Escherichia coli (E. coli) is a bacterium that inhabits and colonize the guts of human beings and animals. Particular strains of this bacterium called ‘Shiga toxin-producing strains of E. coli’ (STECs) cause infections in humans due to the intake of food which is not cooked, partially cooked or contaminated with the bacteria.
In North Western Province of Sri Lanka, a research was conducted to understand the extent of presence of E coli in chicken meat and meat organs sold commercially. The researchers collected 250 samples of chicken meat (144 samples) and meat organs (106 samples) from supermarkets and other retail shops from two districts (Puttlam and Kurunegala). They found that around 67% of the samples of chicken meat and meat organs was contaminated with E. coli without much difference in the source of samples (retail shop or supermarket). While 66% of chicken meat was found to have presence of the bacterium, 69% of edible meat organs was found to have the same.
Using primers designed previously polymerase chain reaction (PCR) test was conducted and molecular confirmation was done. The antibiotic susceptibility of organism found in samples was examined according to the CLSI and it was found that most of the sample organisms were resistant to two antibiotics- amoxicillin (76%) and erythromycin (81%).
Thus, this research is indicative of the possible risk to public health related to poultry meat which is sold in shops and supermarkets in Sri Lanka.

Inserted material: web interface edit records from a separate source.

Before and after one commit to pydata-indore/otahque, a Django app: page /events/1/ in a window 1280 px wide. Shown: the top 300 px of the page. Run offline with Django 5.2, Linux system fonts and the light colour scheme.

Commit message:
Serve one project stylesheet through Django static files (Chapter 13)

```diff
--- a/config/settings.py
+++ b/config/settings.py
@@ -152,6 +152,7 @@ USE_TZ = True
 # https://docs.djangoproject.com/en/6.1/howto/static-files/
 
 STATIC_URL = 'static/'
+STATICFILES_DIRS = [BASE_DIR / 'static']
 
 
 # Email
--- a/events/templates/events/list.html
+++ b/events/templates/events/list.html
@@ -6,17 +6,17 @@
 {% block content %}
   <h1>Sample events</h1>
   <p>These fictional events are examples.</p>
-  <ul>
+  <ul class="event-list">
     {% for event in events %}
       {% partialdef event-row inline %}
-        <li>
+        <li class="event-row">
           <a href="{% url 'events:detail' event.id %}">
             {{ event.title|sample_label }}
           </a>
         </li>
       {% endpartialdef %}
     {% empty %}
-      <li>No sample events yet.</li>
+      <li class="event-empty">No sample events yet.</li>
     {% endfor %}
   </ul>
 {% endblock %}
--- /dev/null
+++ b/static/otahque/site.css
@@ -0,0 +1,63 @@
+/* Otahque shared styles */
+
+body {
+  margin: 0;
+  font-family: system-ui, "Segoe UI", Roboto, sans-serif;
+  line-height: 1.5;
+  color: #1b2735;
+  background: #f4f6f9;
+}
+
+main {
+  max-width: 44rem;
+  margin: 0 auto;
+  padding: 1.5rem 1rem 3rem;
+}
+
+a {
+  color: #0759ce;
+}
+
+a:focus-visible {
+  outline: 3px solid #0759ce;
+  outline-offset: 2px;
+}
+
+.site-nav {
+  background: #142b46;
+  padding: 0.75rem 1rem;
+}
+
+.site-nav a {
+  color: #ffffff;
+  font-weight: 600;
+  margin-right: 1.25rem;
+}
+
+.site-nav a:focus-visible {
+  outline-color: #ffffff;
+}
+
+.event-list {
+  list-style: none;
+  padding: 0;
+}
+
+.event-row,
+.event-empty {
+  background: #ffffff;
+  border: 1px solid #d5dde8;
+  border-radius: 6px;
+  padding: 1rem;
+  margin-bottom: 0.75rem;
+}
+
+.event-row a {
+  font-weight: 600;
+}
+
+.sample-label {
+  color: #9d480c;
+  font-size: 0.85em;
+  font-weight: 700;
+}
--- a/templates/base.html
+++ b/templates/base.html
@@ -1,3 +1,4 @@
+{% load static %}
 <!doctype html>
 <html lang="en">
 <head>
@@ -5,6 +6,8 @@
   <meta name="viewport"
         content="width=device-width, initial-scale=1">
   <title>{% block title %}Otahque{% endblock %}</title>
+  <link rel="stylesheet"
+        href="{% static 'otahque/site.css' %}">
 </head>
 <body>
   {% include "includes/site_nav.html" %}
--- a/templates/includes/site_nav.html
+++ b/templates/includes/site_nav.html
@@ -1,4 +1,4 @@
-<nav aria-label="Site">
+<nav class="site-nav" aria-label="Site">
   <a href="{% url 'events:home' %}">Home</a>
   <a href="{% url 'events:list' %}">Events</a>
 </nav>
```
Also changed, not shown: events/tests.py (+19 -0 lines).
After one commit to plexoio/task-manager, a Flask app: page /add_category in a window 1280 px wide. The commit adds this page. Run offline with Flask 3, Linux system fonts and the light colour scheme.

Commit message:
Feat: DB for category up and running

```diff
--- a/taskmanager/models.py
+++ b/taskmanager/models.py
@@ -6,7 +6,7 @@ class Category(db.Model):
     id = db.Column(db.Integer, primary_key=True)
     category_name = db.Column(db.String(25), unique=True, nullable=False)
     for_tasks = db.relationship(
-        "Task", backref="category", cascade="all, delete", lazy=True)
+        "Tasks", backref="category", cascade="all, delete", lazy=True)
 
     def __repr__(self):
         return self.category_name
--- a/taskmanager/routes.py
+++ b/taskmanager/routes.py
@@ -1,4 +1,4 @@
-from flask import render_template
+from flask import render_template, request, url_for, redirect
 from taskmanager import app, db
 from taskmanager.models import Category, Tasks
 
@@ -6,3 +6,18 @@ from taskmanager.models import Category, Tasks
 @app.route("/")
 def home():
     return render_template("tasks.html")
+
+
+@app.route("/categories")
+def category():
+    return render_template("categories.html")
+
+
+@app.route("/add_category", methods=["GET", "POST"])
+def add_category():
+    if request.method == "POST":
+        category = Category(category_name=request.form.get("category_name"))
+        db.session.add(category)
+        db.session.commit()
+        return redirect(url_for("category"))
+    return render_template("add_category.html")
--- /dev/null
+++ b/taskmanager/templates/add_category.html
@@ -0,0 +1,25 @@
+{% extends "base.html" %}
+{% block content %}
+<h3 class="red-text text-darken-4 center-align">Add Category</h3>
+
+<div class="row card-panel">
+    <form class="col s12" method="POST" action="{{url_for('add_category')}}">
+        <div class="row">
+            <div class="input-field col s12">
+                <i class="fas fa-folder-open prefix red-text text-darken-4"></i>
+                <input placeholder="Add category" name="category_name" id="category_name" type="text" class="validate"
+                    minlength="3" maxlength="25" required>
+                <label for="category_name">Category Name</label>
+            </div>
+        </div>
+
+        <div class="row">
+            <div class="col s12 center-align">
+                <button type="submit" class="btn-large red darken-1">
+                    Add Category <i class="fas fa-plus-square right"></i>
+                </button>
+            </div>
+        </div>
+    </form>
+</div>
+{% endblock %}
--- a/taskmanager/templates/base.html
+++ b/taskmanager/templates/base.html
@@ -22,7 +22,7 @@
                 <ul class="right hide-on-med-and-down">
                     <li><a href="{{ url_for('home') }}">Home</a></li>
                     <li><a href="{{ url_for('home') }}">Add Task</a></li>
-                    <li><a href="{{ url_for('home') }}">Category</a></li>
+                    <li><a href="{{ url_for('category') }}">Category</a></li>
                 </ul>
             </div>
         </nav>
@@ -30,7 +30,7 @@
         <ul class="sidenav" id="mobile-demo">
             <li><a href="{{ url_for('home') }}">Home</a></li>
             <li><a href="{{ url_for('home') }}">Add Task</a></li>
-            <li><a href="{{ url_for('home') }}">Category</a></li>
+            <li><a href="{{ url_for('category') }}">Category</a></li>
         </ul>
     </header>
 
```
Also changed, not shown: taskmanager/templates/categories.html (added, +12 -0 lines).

To read more, please visit the website of the journal- ‘Journal of Food Quality’ (Link).